» **Required work**
In the listing that follows, how many lines contain the string "etQuantity"? Provide only the number.
┌─ Data for this exercise
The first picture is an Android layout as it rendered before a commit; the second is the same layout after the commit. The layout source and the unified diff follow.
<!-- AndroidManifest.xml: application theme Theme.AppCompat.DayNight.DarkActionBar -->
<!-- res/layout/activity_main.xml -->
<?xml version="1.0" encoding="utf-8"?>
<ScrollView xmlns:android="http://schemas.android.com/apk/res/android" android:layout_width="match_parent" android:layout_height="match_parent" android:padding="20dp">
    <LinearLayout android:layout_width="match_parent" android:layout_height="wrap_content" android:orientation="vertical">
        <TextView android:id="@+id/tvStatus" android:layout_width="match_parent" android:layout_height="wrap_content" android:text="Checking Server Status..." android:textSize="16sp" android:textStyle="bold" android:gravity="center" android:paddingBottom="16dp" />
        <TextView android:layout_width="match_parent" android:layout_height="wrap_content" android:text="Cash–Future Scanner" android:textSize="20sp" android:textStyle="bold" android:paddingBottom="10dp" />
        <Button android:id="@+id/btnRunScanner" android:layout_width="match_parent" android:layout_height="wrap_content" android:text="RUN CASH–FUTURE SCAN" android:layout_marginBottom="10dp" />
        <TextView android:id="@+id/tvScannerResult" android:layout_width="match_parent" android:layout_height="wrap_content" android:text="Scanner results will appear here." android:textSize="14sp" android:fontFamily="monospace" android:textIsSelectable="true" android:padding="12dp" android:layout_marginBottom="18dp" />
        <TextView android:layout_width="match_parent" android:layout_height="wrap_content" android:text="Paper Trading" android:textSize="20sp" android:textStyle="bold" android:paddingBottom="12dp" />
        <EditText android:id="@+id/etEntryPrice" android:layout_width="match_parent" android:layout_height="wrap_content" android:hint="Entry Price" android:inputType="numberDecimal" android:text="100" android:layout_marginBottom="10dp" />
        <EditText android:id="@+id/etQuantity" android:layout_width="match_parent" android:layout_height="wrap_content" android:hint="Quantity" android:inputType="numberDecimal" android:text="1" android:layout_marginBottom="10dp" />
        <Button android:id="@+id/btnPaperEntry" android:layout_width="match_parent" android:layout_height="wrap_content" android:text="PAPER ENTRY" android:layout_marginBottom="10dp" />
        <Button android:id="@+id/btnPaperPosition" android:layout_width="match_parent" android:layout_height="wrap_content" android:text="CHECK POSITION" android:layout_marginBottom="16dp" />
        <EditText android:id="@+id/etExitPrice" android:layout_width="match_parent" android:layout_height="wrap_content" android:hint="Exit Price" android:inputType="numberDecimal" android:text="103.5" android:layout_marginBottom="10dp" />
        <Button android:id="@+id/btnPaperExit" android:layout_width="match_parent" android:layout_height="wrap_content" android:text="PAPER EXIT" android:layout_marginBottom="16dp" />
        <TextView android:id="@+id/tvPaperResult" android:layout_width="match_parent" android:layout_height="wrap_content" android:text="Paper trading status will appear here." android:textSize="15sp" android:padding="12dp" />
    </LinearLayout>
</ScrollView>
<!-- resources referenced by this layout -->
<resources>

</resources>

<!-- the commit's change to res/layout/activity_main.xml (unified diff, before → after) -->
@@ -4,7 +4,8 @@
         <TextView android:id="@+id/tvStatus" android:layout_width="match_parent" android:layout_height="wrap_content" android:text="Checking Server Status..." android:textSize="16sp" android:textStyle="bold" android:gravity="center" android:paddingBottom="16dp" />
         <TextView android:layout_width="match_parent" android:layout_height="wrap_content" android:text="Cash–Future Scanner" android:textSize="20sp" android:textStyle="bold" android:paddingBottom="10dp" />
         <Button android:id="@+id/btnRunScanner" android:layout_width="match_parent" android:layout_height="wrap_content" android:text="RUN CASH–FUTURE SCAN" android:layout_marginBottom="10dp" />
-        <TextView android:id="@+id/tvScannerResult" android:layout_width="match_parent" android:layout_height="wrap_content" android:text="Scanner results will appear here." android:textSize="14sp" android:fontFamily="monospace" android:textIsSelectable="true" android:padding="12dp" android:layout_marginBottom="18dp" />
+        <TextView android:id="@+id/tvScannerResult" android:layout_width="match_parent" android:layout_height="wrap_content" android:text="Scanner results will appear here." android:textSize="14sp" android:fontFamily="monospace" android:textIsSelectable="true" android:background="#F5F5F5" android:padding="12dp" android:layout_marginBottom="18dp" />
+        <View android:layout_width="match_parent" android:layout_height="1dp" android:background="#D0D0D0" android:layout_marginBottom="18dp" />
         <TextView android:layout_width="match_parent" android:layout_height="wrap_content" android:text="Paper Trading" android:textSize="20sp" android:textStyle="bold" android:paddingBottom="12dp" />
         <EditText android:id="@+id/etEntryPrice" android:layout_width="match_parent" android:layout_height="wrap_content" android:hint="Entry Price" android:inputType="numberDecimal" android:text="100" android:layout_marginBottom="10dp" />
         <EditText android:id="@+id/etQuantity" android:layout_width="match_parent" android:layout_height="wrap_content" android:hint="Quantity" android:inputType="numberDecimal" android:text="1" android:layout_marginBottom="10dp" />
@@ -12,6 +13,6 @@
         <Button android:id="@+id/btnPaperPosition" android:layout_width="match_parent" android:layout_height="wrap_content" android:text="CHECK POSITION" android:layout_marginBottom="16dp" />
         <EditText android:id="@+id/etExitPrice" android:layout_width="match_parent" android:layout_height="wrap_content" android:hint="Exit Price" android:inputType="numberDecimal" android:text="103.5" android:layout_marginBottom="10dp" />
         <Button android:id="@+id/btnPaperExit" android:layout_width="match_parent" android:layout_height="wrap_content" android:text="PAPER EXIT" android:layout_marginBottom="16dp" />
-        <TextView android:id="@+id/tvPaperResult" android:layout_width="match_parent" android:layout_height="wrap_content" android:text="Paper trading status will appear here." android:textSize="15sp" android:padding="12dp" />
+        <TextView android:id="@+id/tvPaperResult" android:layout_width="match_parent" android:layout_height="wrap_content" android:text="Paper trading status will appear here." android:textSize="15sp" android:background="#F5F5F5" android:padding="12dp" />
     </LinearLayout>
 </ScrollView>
└─
» **Exercise output**
2